(MATERIAL FOR THE TASK)
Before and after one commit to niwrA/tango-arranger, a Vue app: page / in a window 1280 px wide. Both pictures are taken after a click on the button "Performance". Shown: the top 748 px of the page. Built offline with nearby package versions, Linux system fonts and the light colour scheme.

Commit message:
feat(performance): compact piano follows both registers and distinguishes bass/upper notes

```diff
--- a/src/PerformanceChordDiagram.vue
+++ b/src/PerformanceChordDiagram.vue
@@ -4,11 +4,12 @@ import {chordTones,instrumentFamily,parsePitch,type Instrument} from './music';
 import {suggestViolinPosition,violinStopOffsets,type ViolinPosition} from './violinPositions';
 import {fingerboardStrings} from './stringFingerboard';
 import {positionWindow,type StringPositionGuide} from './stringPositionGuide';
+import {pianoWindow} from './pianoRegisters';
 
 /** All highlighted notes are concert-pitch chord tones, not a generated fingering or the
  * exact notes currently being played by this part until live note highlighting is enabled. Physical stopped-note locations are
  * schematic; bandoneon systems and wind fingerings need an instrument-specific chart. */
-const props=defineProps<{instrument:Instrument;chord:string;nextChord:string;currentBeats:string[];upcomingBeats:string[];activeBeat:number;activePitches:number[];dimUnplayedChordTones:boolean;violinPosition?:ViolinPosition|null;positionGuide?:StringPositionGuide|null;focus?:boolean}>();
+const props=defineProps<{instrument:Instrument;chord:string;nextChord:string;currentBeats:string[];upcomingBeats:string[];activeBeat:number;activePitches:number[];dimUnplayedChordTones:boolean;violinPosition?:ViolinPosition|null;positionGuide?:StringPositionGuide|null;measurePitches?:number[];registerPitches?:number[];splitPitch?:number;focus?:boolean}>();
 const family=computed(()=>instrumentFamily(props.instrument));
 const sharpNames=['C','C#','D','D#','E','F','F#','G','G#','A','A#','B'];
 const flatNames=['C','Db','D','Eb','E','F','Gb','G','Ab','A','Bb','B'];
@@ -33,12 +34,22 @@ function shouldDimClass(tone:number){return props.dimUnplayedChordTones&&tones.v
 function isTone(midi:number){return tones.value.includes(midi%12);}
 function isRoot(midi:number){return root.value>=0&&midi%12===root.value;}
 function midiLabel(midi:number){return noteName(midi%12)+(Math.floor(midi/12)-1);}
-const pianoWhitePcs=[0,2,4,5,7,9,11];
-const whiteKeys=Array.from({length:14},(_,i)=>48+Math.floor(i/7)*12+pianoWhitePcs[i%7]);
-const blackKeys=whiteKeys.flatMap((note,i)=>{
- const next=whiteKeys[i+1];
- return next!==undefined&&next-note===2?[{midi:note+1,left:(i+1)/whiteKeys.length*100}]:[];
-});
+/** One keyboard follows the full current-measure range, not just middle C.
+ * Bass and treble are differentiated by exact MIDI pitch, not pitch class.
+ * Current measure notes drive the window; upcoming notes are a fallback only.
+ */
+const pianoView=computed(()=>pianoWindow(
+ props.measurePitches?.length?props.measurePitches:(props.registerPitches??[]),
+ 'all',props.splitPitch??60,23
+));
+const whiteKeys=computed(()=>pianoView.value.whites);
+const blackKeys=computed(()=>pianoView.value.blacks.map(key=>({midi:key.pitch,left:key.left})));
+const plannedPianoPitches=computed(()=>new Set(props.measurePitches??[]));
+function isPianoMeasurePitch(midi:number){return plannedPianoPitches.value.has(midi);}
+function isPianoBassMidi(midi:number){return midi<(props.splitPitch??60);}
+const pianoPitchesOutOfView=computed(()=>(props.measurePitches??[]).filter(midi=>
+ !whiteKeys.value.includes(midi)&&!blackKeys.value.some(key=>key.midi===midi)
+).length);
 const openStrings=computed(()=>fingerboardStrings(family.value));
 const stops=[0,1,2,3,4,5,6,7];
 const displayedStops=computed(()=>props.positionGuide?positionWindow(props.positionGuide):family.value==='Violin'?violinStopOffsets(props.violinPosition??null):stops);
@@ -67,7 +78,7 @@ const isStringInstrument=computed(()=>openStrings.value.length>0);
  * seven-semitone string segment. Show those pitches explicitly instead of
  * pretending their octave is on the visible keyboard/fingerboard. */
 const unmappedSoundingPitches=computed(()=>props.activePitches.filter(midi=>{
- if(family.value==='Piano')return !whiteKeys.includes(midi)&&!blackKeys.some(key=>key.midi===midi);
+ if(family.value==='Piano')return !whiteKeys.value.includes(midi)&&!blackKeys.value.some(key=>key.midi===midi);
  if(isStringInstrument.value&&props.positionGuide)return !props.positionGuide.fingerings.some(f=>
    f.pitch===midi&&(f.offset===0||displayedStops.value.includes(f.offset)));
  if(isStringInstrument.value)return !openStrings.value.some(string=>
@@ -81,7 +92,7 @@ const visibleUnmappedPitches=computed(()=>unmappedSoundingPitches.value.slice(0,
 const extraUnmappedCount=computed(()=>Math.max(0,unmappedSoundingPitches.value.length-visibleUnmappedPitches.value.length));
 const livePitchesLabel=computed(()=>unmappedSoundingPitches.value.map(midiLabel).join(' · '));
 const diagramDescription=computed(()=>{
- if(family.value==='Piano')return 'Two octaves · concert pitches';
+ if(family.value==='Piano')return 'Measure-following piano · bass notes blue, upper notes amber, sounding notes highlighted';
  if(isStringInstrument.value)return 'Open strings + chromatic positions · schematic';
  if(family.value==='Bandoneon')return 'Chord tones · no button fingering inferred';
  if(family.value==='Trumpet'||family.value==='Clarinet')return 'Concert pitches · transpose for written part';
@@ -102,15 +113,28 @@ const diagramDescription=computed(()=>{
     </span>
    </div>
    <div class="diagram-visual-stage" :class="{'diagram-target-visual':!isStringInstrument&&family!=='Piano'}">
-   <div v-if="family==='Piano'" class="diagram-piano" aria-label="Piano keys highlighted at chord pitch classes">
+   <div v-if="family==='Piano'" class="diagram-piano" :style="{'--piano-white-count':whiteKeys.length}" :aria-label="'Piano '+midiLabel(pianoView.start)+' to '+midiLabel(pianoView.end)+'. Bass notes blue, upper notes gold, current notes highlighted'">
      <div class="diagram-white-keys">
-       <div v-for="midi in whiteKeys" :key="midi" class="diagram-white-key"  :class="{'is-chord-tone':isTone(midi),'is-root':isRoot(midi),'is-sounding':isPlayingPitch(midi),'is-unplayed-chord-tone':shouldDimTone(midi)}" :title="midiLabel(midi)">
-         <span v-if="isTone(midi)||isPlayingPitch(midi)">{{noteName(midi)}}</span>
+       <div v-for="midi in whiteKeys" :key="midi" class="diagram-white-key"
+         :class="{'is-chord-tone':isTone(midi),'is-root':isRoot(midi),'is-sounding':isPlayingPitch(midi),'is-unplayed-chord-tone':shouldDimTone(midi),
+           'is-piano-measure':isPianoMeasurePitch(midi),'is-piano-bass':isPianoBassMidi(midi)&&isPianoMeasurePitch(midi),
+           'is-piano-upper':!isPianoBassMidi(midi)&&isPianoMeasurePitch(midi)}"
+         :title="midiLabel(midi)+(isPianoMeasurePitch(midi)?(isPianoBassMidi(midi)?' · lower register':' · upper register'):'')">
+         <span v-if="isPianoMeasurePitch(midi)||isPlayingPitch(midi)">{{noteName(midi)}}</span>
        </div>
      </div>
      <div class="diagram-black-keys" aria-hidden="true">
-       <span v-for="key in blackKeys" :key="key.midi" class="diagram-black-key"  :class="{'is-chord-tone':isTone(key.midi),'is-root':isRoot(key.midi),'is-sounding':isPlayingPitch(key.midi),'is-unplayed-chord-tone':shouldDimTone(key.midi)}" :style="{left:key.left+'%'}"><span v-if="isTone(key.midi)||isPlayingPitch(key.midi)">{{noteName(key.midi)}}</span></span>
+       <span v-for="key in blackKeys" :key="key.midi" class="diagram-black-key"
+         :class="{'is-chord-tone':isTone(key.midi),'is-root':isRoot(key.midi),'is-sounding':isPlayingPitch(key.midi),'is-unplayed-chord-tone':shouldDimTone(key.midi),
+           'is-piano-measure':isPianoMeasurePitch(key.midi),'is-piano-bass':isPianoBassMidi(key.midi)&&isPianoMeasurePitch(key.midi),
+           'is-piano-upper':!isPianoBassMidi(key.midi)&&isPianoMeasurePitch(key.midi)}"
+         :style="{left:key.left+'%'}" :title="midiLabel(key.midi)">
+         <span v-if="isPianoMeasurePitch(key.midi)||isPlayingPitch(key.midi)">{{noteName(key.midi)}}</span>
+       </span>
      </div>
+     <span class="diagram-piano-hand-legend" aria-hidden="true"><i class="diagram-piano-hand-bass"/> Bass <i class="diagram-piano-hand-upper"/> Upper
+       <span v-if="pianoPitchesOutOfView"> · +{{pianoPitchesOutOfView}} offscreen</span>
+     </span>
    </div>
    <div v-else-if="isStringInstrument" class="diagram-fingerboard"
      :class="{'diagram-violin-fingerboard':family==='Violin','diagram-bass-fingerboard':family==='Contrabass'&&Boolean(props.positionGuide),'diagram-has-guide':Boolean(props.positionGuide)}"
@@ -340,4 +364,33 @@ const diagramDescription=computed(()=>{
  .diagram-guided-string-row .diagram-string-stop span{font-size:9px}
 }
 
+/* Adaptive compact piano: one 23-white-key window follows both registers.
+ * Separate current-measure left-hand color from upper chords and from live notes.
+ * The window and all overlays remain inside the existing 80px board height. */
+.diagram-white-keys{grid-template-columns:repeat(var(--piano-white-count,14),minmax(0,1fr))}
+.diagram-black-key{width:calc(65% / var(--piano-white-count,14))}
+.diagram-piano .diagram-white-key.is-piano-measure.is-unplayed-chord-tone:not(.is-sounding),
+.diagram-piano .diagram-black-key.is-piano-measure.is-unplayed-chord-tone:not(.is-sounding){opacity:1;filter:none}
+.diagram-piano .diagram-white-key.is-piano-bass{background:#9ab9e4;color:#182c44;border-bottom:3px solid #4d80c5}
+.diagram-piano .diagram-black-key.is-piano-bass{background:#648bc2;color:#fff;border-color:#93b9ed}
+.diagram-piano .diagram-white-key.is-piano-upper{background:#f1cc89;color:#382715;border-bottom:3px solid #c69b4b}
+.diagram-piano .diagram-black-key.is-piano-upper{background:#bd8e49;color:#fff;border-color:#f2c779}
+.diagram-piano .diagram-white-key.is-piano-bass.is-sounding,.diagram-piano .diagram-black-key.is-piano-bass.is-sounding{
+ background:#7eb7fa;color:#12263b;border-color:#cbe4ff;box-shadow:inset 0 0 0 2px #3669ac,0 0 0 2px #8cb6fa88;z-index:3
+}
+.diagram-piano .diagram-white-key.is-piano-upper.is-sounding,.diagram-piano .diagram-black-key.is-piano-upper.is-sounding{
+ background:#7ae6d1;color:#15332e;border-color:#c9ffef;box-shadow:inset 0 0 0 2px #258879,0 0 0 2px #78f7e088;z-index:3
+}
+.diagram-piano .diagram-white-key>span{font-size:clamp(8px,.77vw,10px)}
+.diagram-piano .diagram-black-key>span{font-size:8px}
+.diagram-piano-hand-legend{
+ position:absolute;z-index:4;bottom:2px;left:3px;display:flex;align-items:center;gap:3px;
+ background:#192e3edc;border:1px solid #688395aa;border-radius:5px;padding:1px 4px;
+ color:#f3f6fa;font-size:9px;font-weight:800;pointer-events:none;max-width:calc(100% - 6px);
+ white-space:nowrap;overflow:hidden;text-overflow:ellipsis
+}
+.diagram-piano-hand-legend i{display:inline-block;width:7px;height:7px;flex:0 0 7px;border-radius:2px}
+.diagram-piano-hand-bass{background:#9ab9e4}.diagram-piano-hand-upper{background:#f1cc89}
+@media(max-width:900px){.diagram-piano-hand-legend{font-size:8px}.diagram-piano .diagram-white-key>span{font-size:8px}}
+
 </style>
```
(End MATERIAL FOR THE TASK)
## EXERCISE OBJECTIVE
Which lines hold the word "width"? Return all of them from the records above.

## RESULT
+.diagram-black-key{width:calc(65% / var(--piano-white-count,14))}
+ color:#f3f6fa;font-size:9px;font-weight:800;pointer-events:none;max-width:calc(100% - 6px);
+.diagram-piano-hand-legend i{display:inline-block;width:7px;height:7px;flex:0 0 7px;border-radius:2px}
+@media(max-width:900px){.diagram-piano-hand-legend{font-size:8px}.diagram-piano .diagram-white-key>span{font-size:8px}}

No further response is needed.